[Problem]
Search the records for the string "flex" and return each line that has it.

Web page revision data:
· · · ·

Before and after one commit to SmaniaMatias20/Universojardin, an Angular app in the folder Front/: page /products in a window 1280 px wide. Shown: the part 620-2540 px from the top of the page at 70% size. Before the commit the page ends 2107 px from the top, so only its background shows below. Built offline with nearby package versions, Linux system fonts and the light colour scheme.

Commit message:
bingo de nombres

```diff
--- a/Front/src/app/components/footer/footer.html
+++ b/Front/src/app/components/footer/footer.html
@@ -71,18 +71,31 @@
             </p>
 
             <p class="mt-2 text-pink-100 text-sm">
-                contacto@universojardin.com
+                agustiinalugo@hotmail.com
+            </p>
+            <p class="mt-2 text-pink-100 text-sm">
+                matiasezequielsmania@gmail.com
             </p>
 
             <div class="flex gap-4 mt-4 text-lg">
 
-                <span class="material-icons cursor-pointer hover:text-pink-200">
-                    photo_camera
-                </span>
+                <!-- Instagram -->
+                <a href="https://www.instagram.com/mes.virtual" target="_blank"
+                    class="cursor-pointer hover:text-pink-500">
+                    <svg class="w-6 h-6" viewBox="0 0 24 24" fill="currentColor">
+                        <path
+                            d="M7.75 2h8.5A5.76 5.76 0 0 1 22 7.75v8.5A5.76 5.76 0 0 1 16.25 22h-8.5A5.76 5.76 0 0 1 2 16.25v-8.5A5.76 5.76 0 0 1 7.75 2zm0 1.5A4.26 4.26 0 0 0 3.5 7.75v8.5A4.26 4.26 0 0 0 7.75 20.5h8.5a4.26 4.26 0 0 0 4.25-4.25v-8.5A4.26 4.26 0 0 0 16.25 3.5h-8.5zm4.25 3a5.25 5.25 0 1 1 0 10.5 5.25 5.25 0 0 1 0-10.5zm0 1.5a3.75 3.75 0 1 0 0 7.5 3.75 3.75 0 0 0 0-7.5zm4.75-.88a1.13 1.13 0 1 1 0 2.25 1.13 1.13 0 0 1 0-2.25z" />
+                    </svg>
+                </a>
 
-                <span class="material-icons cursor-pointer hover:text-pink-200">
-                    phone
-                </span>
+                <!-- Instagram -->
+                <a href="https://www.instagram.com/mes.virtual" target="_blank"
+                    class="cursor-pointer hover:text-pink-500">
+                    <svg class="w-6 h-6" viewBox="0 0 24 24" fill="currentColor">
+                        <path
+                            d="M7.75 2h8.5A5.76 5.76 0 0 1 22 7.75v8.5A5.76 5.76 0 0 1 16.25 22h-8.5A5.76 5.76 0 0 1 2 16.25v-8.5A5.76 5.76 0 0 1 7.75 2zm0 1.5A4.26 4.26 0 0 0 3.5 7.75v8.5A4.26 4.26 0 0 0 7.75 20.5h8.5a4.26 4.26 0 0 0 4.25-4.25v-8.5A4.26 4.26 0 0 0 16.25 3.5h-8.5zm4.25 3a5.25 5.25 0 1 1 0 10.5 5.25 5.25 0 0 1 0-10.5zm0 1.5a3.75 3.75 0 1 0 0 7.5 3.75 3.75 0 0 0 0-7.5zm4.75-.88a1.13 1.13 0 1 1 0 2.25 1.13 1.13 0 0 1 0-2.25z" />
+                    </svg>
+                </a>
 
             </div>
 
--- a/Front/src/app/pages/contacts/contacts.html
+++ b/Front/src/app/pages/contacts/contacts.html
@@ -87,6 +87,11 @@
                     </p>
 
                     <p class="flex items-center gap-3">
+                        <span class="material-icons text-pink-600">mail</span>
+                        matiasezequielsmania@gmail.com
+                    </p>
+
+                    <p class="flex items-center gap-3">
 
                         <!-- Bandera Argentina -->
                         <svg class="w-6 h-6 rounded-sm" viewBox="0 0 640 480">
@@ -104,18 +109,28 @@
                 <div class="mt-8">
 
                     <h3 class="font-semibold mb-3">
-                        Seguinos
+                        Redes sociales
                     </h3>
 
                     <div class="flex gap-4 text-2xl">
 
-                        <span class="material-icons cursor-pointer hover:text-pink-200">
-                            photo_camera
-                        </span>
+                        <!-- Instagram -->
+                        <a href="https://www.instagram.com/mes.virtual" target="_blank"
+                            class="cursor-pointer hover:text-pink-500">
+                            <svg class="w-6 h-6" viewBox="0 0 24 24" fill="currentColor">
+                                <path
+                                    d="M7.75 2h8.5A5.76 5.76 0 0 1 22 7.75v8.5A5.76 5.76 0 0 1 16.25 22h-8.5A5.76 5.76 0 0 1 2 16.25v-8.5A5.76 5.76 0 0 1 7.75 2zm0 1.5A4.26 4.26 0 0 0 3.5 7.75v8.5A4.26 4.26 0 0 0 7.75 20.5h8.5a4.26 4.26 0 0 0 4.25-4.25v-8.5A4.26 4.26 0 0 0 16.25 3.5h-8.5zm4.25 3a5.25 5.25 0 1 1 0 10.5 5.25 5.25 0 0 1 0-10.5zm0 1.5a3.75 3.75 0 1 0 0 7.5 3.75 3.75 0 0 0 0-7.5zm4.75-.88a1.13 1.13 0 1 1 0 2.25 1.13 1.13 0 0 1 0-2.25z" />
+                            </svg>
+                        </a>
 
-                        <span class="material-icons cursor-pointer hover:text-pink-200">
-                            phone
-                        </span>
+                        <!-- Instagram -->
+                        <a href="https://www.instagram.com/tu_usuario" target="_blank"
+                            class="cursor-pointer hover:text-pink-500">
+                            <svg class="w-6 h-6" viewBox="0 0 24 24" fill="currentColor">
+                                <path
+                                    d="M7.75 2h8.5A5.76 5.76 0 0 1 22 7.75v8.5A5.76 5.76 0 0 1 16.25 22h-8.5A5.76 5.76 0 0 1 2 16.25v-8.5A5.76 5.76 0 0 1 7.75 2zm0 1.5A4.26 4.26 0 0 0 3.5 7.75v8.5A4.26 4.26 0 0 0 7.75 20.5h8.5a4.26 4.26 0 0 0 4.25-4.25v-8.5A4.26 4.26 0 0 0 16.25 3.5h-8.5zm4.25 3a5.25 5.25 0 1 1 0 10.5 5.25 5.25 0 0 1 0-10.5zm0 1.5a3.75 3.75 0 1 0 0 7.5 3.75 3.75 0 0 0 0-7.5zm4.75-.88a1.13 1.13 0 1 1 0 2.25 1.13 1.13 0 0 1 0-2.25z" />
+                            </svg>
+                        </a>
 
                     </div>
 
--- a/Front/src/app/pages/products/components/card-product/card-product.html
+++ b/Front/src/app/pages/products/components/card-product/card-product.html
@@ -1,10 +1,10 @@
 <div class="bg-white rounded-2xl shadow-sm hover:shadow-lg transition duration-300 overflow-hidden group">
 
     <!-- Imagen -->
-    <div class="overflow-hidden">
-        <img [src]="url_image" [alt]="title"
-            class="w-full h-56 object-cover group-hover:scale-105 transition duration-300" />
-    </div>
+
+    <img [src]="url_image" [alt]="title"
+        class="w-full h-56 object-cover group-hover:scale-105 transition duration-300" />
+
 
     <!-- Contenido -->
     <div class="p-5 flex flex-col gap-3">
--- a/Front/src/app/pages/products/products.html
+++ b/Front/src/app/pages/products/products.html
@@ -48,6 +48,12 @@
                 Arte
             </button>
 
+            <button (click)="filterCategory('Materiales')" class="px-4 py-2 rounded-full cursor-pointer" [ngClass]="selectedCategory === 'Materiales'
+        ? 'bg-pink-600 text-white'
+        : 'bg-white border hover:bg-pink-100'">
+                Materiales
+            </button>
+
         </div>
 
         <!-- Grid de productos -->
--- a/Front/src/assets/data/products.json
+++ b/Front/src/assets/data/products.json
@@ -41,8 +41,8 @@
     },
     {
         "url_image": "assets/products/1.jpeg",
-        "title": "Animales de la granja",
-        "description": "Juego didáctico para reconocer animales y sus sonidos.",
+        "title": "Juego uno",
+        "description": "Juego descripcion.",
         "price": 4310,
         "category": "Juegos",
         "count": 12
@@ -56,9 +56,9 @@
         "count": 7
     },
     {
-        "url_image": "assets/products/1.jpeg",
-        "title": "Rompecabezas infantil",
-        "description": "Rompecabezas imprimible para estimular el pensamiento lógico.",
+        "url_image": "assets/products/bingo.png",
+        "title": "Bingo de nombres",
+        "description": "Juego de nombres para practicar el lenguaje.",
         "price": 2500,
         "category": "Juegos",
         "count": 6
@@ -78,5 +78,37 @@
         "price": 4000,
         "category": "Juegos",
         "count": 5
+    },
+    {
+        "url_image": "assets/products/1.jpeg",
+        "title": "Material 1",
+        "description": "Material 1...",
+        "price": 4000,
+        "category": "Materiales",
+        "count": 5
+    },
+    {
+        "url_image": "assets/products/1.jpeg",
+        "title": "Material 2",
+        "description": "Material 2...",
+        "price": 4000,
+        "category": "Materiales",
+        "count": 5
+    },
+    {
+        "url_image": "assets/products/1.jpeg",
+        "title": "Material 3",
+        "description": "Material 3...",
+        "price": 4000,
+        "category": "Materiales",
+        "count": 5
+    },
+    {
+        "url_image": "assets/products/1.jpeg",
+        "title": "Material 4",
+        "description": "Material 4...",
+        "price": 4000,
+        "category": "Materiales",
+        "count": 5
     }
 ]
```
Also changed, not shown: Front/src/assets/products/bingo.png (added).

· · · ·

[Result for this task]
             <div class="flex gap-4 mt-4 text-lg">
                     <p class="flex items-center gap-3">
+                    <p class="flex items-center gap-3">
                     <div class="flex gap-4 text-2xl">
     <div class="p-5 flex flex-col gap-3">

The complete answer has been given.